In 1871 the United States was still reeling from the wanton destruction of the Civil War, which having ended only six years prior, was still pretty front and center in people's minds. One of the things that most troubled the grizzled and undoubtedly untreated PTSD suffering veterans was why the war had dragged on as long as it did. Into this breached charged a lawyer, a newspaper publisher, and a general better known for his facial hair than his strategic genius named Ambrose Burnside. After lots of drinking brandy and letting loose with healthy guffaws, these luminaries decided the problem was that the squirrel hunting southerners were just plain more familiar with guns than their more urban northern counterparts. Recognizing that people were increasingly moving into cities, which are notably lacking in good hunting grounds, it was decided that providing training in firearms was imperative to the national defense, you know, in case of another war. Thus was born the National Rifleman's Association (NRA).
Now the NRA of this early day and age was nothing like it is today, mostly because at the time people saw the 2nd Amendment and the idea of gun rights very differently. For most of the nation's history the 2nd Amendment was mostly seen as having nothing to do with individuals, but rather just the right of each state to have its own militia. Historically each state funded and armed its own militia, which remained under the control of the states' governments, often even during times of war. However, this changed in 1933 when the federal government created the National Guard, effectively taking control of the state militias. For its part, the NRA was mostly focused on education throughout this early period. It only started to venture into politics starting in the 1920's and 1930's, at which time it came out in support of more restrictive gun laws when it came to handguns and other firearms. Laws like permits for concealed weapons, mandatory waiting periods, gun sale records, registration by gun sellers and owners, and banning felons from having guns were all wholeheartedly endorsed by the organization.
Fast forward to the 1960's and things began to change. One of the first people to advocate the idea that the 2nd Amendment meant everyone had the right to pack a gun was Malcolm X, the famed militant civil rights leader. According to Malcolm X's way of thinking, if white people and police carried guns and hurt black people, than black people sure as hell had the right to carry guns and defend themselves. Unfortunately for Malcolm X, soon after breaking away from the more militant wing of the civil rights movement he was assassinated by them in 1965. However, his views on blacks arming themselves was soon after taken up by the Black Panthers, another militant civil rights group whose members, aside from doing a literal shit ton of charity work, also tended to follow around police while openly carrying guns in order to dissuade police violence.

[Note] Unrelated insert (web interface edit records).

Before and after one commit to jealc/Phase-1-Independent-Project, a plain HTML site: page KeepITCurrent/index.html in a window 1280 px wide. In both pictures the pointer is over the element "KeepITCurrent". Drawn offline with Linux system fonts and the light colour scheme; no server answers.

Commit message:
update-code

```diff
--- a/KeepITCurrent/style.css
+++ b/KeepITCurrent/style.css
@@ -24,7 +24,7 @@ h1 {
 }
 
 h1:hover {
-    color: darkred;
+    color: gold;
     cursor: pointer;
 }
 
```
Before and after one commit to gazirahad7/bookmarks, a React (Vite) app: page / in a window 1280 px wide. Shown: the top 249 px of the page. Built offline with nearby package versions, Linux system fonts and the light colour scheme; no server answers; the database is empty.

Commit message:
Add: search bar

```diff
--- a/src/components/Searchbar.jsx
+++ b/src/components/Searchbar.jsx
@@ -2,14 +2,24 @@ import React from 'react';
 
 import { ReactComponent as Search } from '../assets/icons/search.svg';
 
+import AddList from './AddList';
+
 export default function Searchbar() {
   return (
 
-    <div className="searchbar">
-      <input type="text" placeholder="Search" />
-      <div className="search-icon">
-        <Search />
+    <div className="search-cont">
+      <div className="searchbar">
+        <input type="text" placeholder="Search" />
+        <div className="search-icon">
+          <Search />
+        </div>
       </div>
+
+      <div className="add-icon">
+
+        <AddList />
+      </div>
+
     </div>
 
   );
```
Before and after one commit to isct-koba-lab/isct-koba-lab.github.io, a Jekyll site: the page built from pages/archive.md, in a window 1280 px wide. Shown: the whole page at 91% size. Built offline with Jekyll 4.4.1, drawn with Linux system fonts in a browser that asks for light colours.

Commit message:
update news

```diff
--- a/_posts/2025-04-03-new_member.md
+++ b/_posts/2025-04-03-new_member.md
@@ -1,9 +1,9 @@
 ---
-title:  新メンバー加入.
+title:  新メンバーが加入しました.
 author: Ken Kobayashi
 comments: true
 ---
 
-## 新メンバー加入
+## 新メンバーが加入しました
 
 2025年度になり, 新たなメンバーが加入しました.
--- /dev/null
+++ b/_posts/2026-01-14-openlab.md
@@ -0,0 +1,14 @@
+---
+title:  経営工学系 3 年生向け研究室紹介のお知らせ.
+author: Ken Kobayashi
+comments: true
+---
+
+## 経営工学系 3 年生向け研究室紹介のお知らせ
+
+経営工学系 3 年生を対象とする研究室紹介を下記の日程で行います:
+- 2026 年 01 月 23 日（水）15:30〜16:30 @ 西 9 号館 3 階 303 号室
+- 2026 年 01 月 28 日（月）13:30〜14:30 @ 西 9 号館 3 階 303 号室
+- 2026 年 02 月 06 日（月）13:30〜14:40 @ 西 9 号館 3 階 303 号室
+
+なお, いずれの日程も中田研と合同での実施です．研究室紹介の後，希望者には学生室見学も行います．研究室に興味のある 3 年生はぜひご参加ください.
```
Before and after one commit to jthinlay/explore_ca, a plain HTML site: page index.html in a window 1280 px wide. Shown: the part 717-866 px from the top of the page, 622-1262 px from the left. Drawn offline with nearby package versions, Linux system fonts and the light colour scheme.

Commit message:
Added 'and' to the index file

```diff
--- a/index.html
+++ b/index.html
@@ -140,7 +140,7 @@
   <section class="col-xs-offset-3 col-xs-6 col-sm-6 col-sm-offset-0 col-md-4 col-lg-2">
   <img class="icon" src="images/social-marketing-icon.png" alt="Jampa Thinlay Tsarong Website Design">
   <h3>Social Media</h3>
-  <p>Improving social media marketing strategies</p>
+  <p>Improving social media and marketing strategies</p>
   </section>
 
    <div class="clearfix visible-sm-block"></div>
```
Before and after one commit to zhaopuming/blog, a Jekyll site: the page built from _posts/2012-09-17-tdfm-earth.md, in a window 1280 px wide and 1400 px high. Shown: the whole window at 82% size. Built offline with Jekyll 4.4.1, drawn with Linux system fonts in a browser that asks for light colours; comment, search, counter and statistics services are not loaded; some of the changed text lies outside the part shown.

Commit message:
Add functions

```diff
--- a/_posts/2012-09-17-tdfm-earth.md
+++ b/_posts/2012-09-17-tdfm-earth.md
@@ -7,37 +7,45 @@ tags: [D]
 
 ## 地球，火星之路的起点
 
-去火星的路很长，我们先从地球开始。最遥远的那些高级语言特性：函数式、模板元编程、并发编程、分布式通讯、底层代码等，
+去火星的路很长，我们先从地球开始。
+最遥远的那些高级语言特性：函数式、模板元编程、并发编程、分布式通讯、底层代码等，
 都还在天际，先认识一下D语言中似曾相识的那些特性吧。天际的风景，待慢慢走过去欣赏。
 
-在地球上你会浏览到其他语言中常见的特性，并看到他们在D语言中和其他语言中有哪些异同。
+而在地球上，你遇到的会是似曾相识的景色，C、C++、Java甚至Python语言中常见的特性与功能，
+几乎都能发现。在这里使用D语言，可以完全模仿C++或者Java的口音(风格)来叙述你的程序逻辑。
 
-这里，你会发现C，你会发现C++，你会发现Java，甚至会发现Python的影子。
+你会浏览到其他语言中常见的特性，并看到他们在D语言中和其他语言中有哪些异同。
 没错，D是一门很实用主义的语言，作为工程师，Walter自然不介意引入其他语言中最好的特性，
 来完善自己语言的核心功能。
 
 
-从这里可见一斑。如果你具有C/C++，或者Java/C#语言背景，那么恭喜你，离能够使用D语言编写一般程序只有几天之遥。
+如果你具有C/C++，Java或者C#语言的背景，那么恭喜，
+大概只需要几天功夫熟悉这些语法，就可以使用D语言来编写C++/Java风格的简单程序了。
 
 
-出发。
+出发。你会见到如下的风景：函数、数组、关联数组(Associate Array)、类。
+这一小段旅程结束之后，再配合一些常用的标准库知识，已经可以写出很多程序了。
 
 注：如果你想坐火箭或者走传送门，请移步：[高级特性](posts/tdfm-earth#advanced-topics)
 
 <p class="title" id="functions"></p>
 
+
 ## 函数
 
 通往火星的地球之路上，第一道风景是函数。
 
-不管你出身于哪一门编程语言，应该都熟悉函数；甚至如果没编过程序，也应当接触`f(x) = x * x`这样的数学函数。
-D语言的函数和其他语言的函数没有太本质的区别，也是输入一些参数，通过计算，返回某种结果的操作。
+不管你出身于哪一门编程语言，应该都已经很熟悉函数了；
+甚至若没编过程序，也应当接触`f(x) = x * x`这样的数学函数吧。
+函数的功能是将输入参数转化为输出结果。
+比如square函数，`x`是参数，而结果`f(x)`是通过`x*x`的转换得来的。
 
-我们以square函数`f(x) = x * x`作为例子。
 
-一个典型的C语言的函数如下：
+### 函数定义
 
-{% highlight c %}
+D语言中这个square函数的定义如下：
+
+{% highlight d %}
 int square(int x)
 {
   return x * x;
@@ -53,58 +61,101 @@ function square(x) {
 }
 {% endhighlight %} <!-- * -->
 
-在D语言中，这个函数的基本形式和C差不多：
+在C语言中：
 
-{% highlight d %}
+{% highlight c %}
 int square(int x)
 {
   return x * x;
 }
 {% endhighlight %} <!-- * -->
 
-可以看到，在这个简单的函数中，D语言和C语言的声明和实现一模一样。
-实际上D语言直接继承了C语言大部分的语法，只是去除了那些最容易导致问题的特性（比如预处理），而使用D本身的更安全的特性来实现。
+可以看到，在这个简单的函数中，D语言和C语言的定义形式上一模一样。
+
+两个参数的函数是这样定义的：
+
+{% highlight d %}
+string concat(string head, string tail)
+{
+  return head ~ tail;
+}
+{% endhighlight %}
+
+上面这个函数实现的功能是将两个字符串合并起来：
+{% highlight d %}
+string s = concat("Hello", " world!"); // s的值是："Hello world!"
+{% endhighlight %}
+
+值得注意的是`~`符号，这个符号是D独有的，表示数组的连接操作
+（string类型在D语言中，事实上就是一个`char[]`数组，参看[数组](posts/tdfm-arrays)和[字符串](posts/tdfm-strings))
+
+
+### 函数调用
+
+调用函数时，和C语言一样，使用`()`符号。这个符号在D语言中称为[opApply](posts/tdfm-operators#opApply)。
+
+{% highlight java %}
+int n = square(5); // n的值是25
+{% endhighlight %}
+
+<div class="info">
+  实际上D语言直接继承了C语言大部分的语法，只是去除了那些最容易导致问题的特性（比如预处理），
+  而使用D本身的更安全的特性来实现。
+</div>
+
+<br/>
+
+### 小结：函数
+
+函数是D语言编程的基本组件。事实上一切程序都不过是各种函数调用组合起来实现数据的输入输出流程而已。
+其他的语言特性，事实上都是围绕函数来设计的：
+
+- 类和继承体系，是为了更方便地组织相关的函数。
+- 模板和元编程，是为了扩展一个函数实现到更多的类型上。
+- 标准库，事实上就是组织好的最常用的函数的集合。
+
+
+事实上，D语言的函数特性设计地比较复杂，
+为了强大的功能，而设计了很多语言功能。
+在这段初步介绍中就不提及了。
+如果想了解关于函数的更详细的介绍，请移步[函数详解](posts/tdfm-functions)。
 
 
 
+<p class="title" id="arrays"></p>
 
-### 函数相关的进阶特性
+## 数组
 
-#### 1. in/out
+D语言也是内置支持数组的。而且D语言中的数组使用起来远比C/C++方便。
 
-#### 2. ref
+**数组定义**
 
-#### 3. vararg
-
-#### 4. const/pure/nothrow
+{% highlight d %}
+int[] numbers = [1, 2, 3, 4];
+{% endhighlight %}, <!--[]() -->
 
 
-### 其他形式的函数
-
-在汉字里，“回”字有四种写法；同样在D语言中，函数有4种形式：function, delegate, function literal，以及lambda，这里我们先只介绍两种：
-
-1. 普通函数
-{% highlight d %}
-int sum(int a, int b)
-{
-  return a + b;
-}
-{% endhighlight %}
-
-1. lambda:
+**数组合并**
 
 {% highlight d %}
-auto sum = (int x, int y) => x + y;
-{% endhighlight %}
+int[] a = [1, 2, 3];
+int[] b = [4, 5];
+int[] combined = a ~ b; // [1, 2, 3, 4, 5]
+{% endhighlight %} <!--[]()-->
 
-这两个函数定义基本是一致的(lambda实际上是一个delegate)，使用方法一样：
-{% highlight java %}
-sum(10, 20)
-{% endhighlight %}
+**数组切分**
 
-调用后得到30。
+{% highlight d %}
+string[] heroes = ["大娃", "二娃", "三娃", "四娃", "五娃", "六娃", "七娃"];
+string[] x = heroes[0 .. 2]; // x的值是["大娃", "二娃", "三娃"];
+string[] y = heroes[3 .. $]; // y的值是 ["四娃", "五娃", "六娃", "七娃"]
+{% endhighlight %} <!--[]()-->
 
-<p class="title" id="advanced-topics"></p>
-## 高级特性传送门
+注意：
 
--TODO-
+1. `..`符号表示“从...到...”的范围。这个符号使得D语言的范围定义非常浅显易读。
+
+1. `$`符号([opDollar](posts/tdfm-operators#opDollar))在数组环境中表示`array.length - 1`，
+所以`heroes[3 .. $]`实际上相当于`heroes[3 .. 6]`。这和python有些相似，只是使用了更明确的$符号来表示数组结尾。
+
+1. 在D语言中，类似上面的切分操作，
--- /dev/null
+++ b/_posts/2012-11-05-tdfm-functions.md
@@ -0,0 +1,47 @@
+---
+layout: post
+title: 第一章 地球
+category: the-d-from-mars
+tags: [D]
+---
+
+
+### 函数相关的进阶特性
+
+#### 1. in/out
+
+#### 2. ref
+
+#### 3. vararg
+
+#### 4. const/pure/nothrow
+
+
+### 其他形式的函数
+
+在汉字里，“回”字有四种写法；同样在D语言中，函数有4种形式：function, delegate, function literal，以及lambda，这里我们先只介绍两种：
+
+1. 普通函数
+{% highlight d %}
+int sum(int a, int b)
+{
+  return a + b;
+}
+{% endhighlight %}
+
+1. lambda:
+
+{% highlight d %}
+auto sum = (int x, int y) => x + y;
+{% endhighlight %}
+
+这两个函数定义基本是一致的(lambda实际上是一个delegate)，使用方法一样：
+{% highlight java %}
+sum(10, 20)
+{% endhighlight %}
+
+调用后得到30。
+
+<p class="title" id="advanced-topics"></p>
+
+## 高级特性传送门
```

Well, it goes without saying given that this was the 1960's that white people freaked right the fuck out. So much so that they pushed California to pass the Mulford Act, which banned the carrying of loaded weapons in public. The Black Panthers tried to lobby against the act by showing up at the statehouse armed to the teeth, which has one can imagine, did little to nothing to help. This in turn led to numerous other states passing similar laws, culminating in the passage of the Gun Control Act of 1968, which greatly restricted who could have a gun and how guns were sold in this country.
All of these pieces of legislation were fully endorsed by the NRA. However, a growing radical group within the organization was less than pleased with the increasing tight rules regarding guns. Led by Harlon Carter, a man who had gotten away with murder on a technicality, these hardliners increasingly gained influence within the group. The NRA leadership tried to counter by firing employees loyal to Carter and disengaging completely from politics, but Carter and his followers outmaneuvered them and in a single meeting in 1977 not only took control of the NRA, but also completely changed its mission to one of lobbying against all forms of gun control. In 1980 the group endorsed its first presidential candidate, Ronald Reagan, the same man who had signed the Mulford Act while governor in California.
From there we all know the story. Over the next several decades the NRA tripled its membership, climbed into bed with the gun industry, and became one of the most powerful lobbying groups in the country. Up until the reformation of the NRA, the Supreme Court had only heard around four cases regarding the 2nd Amendment, in all of which it affirmed the idea that the amendment only applied to state militias. This all changed in 2008 when the Supreme Court heard the case District of Columbia v. Heller, finding on the side of the NRA and gun right activists by for the first time ruling that the 2nd Amendment guaranteed the right of all individuals to carry guns. Since then two more cases have followed, reaffirming and strengthening this ruling. Hence was created the world we live in today.